The title painting of this exhibition , Surfacing in the Pacific, is the boldest and bravest of Binns' explorations into the region . In reworking William Hodges' Tahiti Revisited (1776), a grand and luscious painting from Cook's second voyage, the artist celebrates the romantic vision of the eighteenth century but counters its imperialism with the added content of indigenous visual culture. In Binns' version the floor of the painting is an underlay of tapa patterning, receding into the landscape which is like a perfect exercise in one point perspective, its geometric design (incorporating a stylised Vag dens) resembling the tiled floor of a seventeenth century Dutch interior.
The faithfully rendered colours of Hodges' painting are disturbed by the pale tones of the tapa design and an unearthly yellow sky. The artist has inserted Frank Hinder's Bomber Crash (1940s) into the foreground, replacing
Hodges' awkward and unconvincing pagan idol. The effect is curiously appropriate, and calls up the presence of later imperial conflict in the Pacific-Hinder witnessed the crash while serving with the armed forces in New Guinea.

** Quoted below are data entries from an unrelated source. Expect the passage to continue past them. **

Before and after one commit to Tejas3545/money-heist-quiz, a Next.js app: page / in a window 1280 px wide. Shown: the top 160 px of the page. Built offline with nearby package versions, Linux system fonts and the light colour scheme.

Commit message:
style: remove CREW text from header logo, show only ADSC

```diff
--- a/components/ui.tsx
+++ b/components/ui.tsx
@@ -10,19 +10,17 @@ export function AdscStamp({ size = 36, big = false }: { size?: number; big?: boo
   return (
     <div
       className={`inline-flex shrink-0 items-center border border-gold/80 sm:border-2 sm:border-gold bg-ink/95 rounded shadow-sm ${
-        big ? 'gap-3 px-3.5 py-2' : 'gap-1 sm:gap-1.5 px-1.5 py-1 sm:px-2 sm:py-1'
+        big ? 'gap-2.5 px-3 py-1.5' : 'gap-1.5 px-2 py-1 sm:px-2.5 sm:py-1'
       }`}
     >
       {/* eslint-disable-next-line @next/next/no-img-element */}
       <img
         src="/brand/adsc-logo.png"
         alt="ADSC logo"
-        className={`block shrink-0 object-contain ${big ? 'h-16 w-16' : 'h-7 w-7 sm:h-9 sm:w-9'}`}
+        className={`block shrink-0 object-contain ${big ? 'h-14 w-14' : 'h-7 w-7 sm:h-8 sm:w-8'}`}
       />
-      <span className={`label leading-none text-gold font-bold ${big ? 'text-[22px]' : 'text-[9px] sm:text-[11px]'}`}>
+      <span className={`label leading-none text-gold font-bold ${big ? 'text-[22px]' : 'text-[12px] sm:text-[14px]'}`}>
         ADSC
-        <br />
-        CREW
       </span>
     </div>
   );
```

It is Binns' ability to draw such unlikely themes together in these latest endeavours which is their most compelling aspect. She plays exuberantly with history, experience and art in a way which brings to the surface of these works a sense of lively curiosity as well as a celebration of the sensuality of art-making, all art-making. Working within the politics of a postcolonial Pacific, Binns is less concerned with notions of historical truth than she is with the idea that things are tricky, unresolvable and contradictory.